(Saved entries)
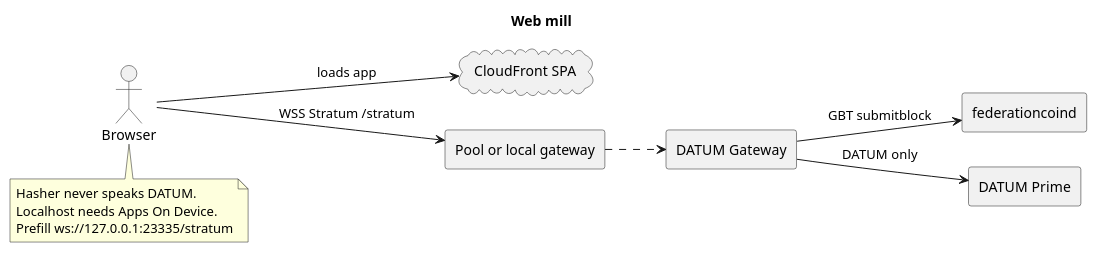
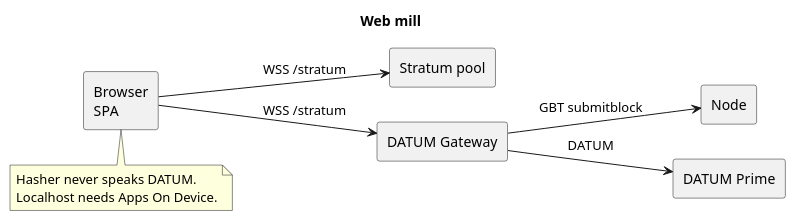
The diagram in public/docs/mill-web.puml (FederationCoin/cpu-miner), drawn with PlantUML before and after one commit. The commit also changed 33 other files, not shown here.

First line of the commit message:
Give mill Docs a hasher-view chart and split toasts into blue ok vs red error.

```diff
--- a/public/docs/mill-web.puml
+++ b/public/docs/mill-web.puml
@@ -1,20 +1,17 @@
 @startuml mill-web
 title Web mill
 left to right direction
-actor Browser
-cloud "CloudFront SPA" as CF
-rectangle "Pool or local gateway" as Pool
+rectangle "Browser\nSPA" as Browser
+rectangle "Stratum pool" as Pool
 rectangle "DATUM Gateway" as Gw
-rectangle "federationcoind" as Node
+rectangle "Node" as Node
 rectangle "DATUM Prime" as Prime
-Browser --> CF : loads app
-Browser --> Pool : WSS Stratum /stratum
-Pool ..> Gw
+Browser --> Pool : WSS /stratum
+Browser --> Gw : WSS /stratum
 Gw --> Node : GBT submitblock
-Gw --> Prime : DATUM only
+Gw --> Prime : DATUM
 note bottom of Browser
   Hasher never speaks DATUM.
   Localhost needs Apps On Device.
-  Prefill ws://127.0.0.1:23335/stratum
 end note
 @enduml
```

ACTION ITEM ->
Repeat all of the records verbatim, leaving out the pictures.

WRITTEN REPLY ->
The diagram in public/docs/mill-web.puml (FederationCoin/cpu-miner), drawn with PlantUML before and after one commit. The commit also changed 33 other files, not shown here.

First line of the commit message:
Give mill Docs a hasher-view chart and split toasts into blue ok vs red error.

```diff
--- a/public/docs/mill-web.puml
+++ b/public/docs/mill-web.puml
@@ -1,20 +1,17 @@
 @startuml mill-web
 title Web mill
 left to right direction
-actor Browser
-cloud "CloudFront SPA" as CF
-rectangle "Pool or local gateway" as Pool
+rectangle "Browser\nSPA" as Browser
+rectangle "Stratum pool" as Pool
 rectangle "DATUM Gateway" as Gw
-rectangle "federationcoind" as Node
+rectangle "Node" as Node
 rectangle "DATUM Prime" as Prime
-Browser --> CF : loads app
-Browser --> Pool : WSS Stratum /stratum
-Pool ..> Gw
+Browser --> Pool : WSS /stratum
+Browser --> Gw : WSS /stratum
 Gw --> Node : GBT submitblock
-Gw --> Prime : DATUM only
+Gw --> Prime : DATUM
 note bottom of Browser
   Hasher never speaks DATUM.
   Localhost needs Apps On Device.
-  Prefill ws://127.0.0.1:23335/stratum
 end note
 @enduml
```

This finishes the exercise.